Points of View

When we pick up a few books and we turn the pages we may notice that there is something strikingly different about them.  A book or a story can be written from different perspectives.  You will need to decide how you are going to write your story before you start.  To give you an idea of the choice available to you take a quick look at the following brief descriptions written below:

  • First Person – Singular

The narrator is a character within the story and the story is told through the characters eyes only.  In this mode you cannot relate to events that happen outside of that characters viewpoint unless another character in the story relates it to them.  Writing in the first person feels more personal.

  • First Person – Plural

This point of view is rarely used.  The story is told by a collective consciousness or group of people by using the words ‘we’ or ‘us’.

  • First Person – Omniscient

The story is revealed through the eyes of a particular character.  They are also able to read the thoughts and feelings of other characters in the book.  This viewpoint is rarely used.

  • Second Person

The author uses ‘you’ and ‘your’.  It is very rarely used.  The narrator is speaking of the reader’s experiences. It’s a harder to accept as a reader.

  • Third Person

This is split into two categories which are subjective or objective.  Subjective describes the characters thoughts and feelings, whereas the objective doesn’t.  This point of view is the more versatile point of view by allowing you to create a richer and more complicated story.

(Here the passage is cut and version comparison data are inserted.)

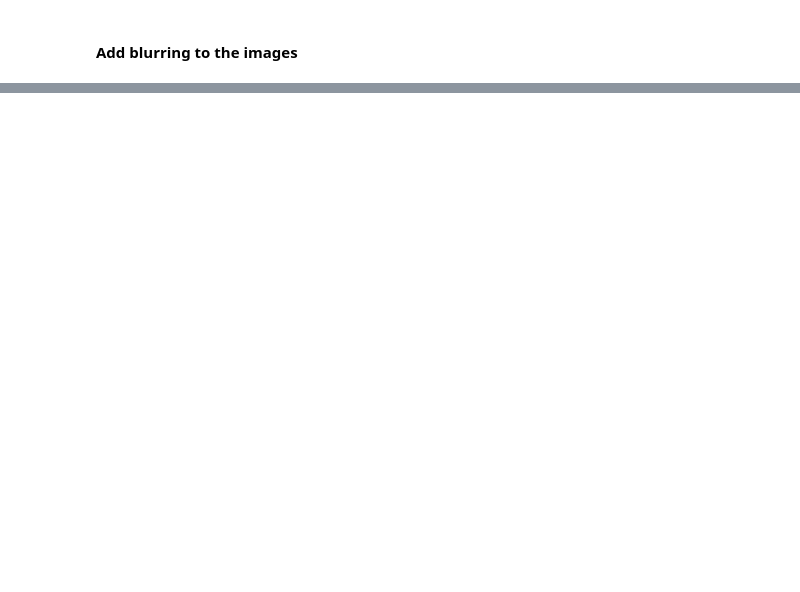
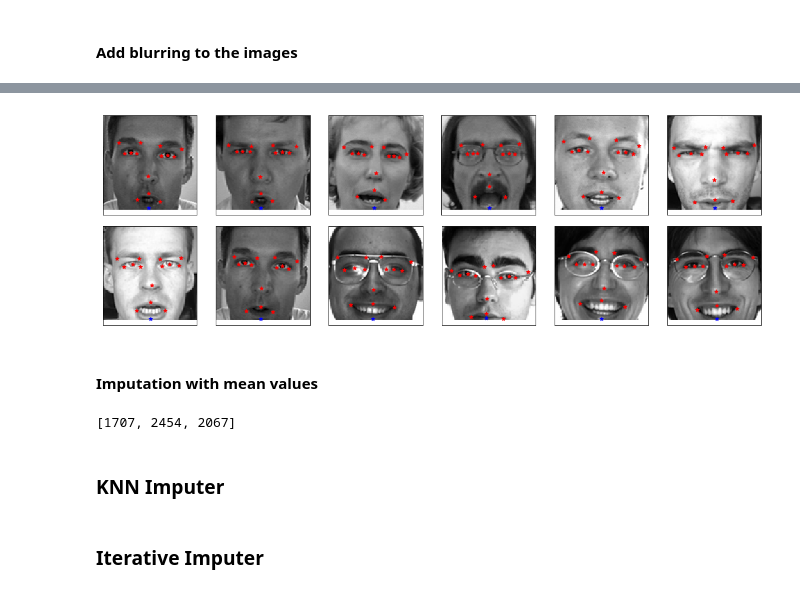
Before and after one commit to MadhuAtBerkeley/w207_Project, a Jupyter notebook: source/w207_eda.ipynb, the cells around one changed output, grey strips where cells are left out. Drawn from its saved outputs; the diff is of its cells as text; code cells hidden in the pictures; blank space fills up the shorter version.

```diff
--- a/source/w207_eda.ipynb
+++ b/source/w207_eda.ipynb
@@ -366,0 +325,10 @@ view_img(dst)
+# %%
+for sample in bad_bottom_lip:
+    y_train[sample][29] = 94
+    y_train[sample][28] = y_train[sample][26]
+
+visualize_labels(bad_bottom_lip)
+# %% [output]
+[figure, added]
+# %% [markdown]
+#### Imputation with mean values
@@ -366,0 +378,21 @@ view_img(dst)
+# %%
+fill_na = True
+y_train = train_data[[col for col in train_data.columns if col != 'Image']].to_numpy()
+if fill_na:
+    # https://stackoverflow.com/questions/18689235/numpy-array-replace-nan-values-with-average-of-columns
+    # get column means
+    col_mean = np.nanmean(y_train,axis=0)
+
+    # find the x,y indices that are missing from y_train
+    inds = np.where(np.isnan(y_train))
+
+    # fill in missing values in y_train with the column means. "take" is much more efficient than fancy indexing
+    y_train[inds] = np.take(col_mean, inds[1])
+
+    y_impute = y_train.copy()
+    y_impute, num_misalignments = fill_mouth_coord(y_impute)
+    print(num_misalignments)
+# %% [output]
+[1707, 2454, 2067]
+# %% [markdown]
+### KNN Imputer
@@ -366,0 +409,2 @@ view_img(dst)
+# %% [markdown]
+### Iterative Imputer
```
Also changed, not shown: parts of 21 cells of this notebook.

Third person can also be split into:

Limited – This restricts the view to what happens to a specific character with in a story.

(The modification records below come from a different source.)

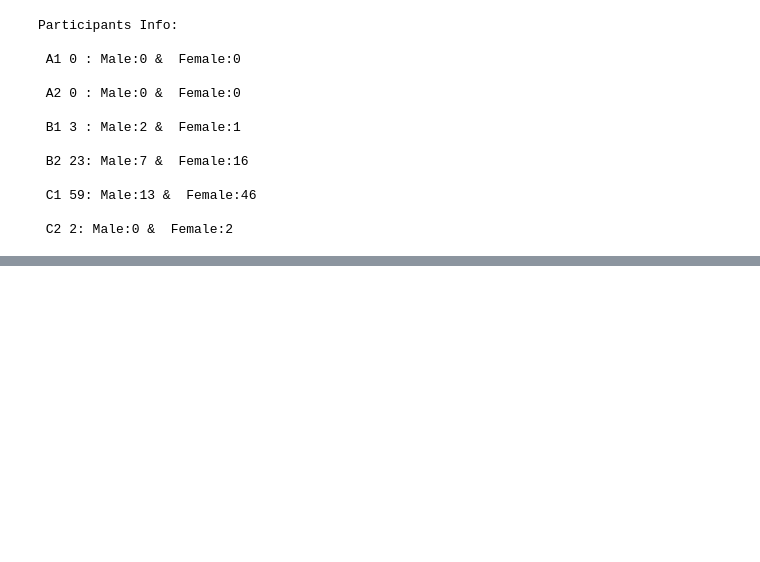
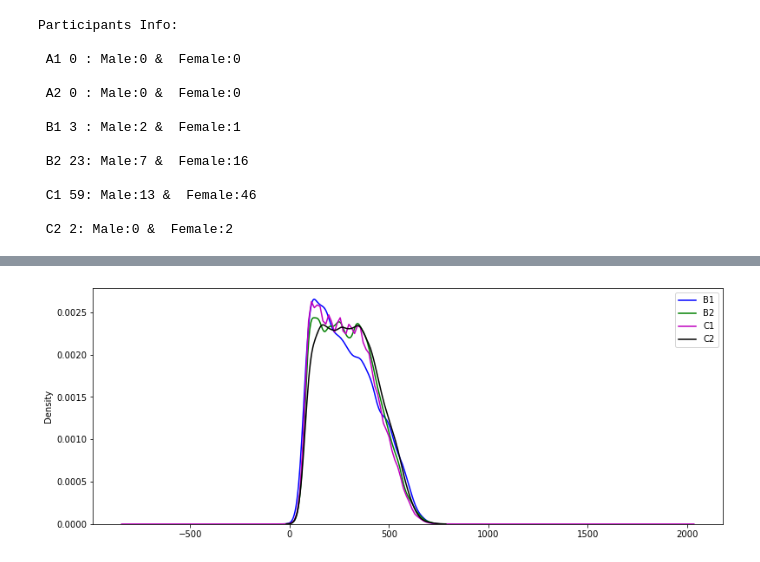
Before and after one commit to mvkairov/meco, a Jupyter notebook: Notebooks/a02_ru_fix_demo_analysis.ipynb, the cells around one changed output, grey strips where cells are left out. Saved outputs shown, nothing was run; the diff lists cells and outputs as text; code cells hidden in the pictures; blank space fills up the shorter version.

```diff
--- a/Notebooks/a02_ru_fix_demo_analysis.ipynb
+++ b/Notebooks/a02_ru_fix_demo_analysis.ipynb
@@ -222,0 +303,12 @@ Participants Info:
+# %%
+
+
+plt.figure(figsize=(13, 5))
+sns.kdeplot(b1.Fix_Y.values, color='b')
+sns.kdeplot(b2.Fix_Y.values, color='g')
+sns.kdeplot(c1.Fix_Y.values, color='m')
+sns.kdeplot(c2.Fix_Y.values, color='k')
+plt.legend(["B1", "B2", "C1", "C2"])
+plt.show()
+# %% [output]
+[figure, added]
```
Also changed, not shown: parts of 11 cells of this notebook.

Multiple View point

The story is viewed through the eyes of specific people within the story.  Action and events can only be seen through their eyes.

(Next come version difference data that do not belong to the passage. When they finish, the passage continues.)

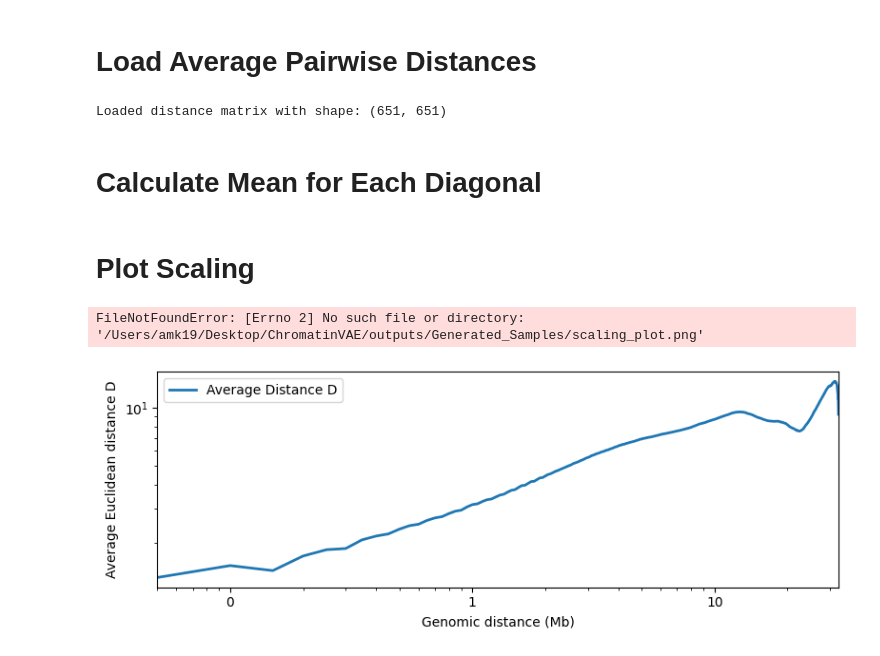
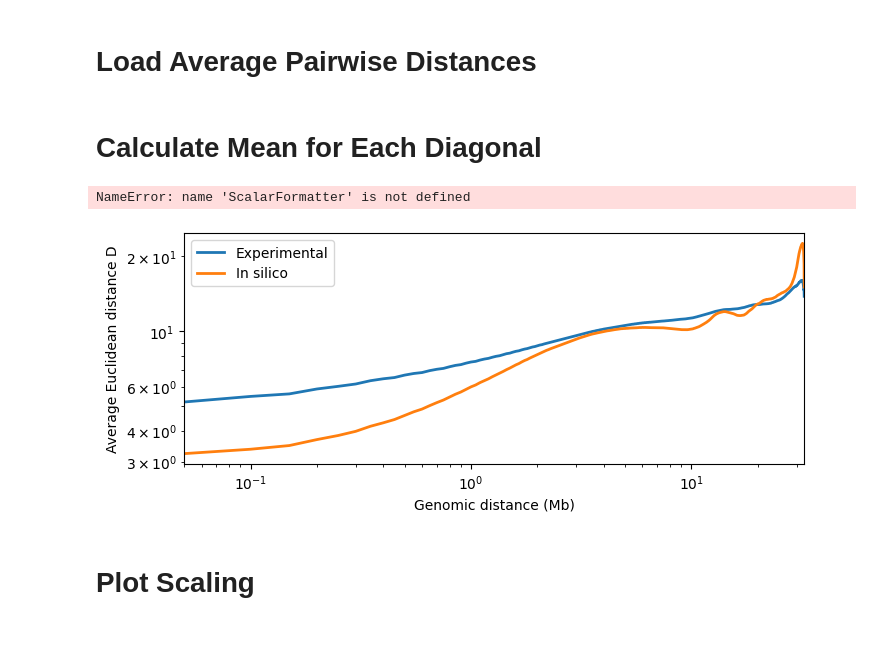
Before and after one commit to AKuhn100/ChromVAE, a Jupyter notebook: scripts/Plotting/scaling_plot.ipynb, the cells around one changed output. Saved outputs shown, nothing was run; the diff lists cells and outputs as text; code cells hidden in the pictures.

```diff
--- a/scripts/Plotting/scaling_plot.ipynb
+++ b/scripts/Plotting/scaling_plot.ipynb
@@ -7,3 +9,13 @@ SCALLING_OUTPUT = "/scratch/amk19/ChromVAE/ChromVAE/outputs/Training_Set/scaling
+# %%
+PDB_PATH = "/scratch/amk19/ChromVAE/ChromVAE/outputs/Generated_Samples/Large_Latent_Dim/Beta_0.0001/generated_samples_training_distribution.pdb"
+MODEL_PATH = "/scratch/amk19/ChromVAE/ChromVAE/outputs/Large_Latent_Dim/trained_vae_model_RMSD_64_Latent_Dim.pt"
+AVERAGE_DISTANCE_PATH = "/scratch/amk19/ChromVAE/ChromVAE/outputs/Large_Latent_Dim/average_distances.npy"
+DISTANCE_OUTPUT = "/scratch/amk19/ChromVAE/ChromVAE/outputs/Large_Latent_Dim/distance_map.png"
+RADIUS_OF_GYRATION_OUTPUT = "/scratch/amk19/ChromVAE/ChromVAE/outputs/Large_Latent_Dim/radius_of_gyration.png"
+RADIUS_OF_GYRATION_DISTRIBUTION_OUTPUT = "/scratch/amk19/ChromVAE/ChromVAE/outputs/Large_Latent_Dim/radius_of_gyration_distribution.png"
+DISTRIBUTION_OUTPUT_1 = "/scratch/amk19/ChromVAE/ChromVAE/outputs/Large_Latent_Dim/Distribution_of_Latent_Variable_1.png"
+DISTRIBUTION_OUTPUT_2 = "/scratch/amk19/ChromVAE/ChromVAE/outputs/Large_Latent_Dim/Distribution_of_Latent_Variable_2.png"
+SCALLING_OUTPUT = "/scratch/amk19/ChromVAE/ChromVAE/outputs/Large_Latent_Dim/scaling_plot.png"
 # %% [markdown]
 # Load PDB
 # %%
@@ -66,8 +75,6 @@ import numpy as np
 # Load the saved average distances
 average_distances = np.load(AVERAGE_DISTANCE_PATH)
 print(f"Loaded distance matrix with shape: {average_distances.shape}")
-# %% [output]
-Loaded distance matrix with shape: (651, 651)
 # %% [markdown]
 # Calculate Mean for Each Diagonal
 # %%
@@ -80,6 +87,58 @@ for i in range(np.shape(average_distances)[0]):
 
 D = np.array(D1)
 err = np.array(err)
+# %%
+from Bio.PDB import PDBParser
+import numpy as np
+import matplotlib.pyplot as plt
+# Compare experimental vs in silico scaling
+EXPERIMENTAL_DISTANCE_PATH = "/scratch/amk19/ChromVAE/ChromVAE/outputs/Training_Set/average_distances.npy"
+IN_SILICO_DISTANCE_PATH = "/scratch/amk19/ChromVAE/ChromVAE/outputs/Large_Latent_Dim/average_distances.npy"
+BIN_SIZE_BP = 50_000
+MAX_MB = 35
+
+experimental_distances = np.load(EXPERIMENTAL_DISTANCE_PATH)
+in_silico_distances = np.load(IN_SILICO_DISTANCE_PATH)
+
+
+def compute_scaling_profile(distance_matrix: np.ndarray) -> tuple[np.ndarray, np.ndarray]:
+    means = []
+    stds = []
+    for offset in range(distance_matrix.shape[0]):
+        diag = np.diag(distance_matrix, k=offset)
+        means.append(np.mean(diag))
+        stds.append(np.std(diag))
+    return np.array(means), np.array(stds)
+
+
+def make_genomic_distance_axis(num_bins: int) -> np.ndarray:
+    return np.arange(num_bins) * BIN_SIZE_BP / 1e6
+
+
+D_exp, err_exp = compute_scaling_profile(experimental_distances)
+D_silico, err_silico = compute_scaling_profile(in_silico_distances)
+
+gen_dist_exp = make_genomic_distance_axis(D_exp.shape[0])
+gen_dist_silico = make_genomic_distance_axis(D_silico.shape[0])
+
+max_idx = min((gen_dist_exp <= MAX_MB).nonzero()[0].max(), (gen_dist_silico <= MAX_MB).nonzero()[0].max())
+
+fig, ax = plt.subplots(nrows=1, ncols=1, figsize=(8, 3))
+ax.loglog(gen_dist_exp[1:max_idx + 1], D_exp[1:max_idx + 1], color="C0", linewidth=2, label="Experimental")
+ax.loglog(gen_dist_silico[1:max_idx + 1], D_silico[1:max_idx + 1], color="C1", linewidth=2, label="In silico")
+
+ax.set_xlabel("Genomic distance (Mb)")
+ax.set_ylabel("Average Euclidean distance D")
+ax.set_xlim(gen_dist_exp[1], gen_dist_exp[max_idx])
+ax.legend()
+
+ax.xaxis.set_major_formatter(ScalarFormatter())
+ax.xaxis.get_major_formatter().set_scientific(False)
+
+fig.tight_layout()
+# %% [output]
+NameError: name 'ScalarFormatter' is not defined
+[figure, added]
 # %% [markdown]
 # Plot Scaling
 # %%
@@ -109,6 +168,3 @@ ax.xaxis.get_major_formatter().set_scientific(False)
 
 fig.tight_layout()
 fig.savefig(SCALLING_OUTPUT, dpi=400)
-# %% [output]
-FileNotFoundError: [Errno 2] No such file or directory: '/Users/amk19/Desktop/ChromatinVAE/outputs/Generated_Samples/scaling_plot.png'
-[figure, removed]
```
Also changed, not shown: parts of 3 cells of this notebook, 5 other files.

Third-person – singular

This provides the greatest flexibility for the author and is the most popular point of view.  It uses the gaze of one character, but unlike the First Person (singular) point of view the author observes the character from an invisible point in the story.

Third-person – plural

See above – Uses the wording ‘they’.

Third-person – Omniscient

The story is told from the point of view of a narrator that plays no point in the story but knows everything about it.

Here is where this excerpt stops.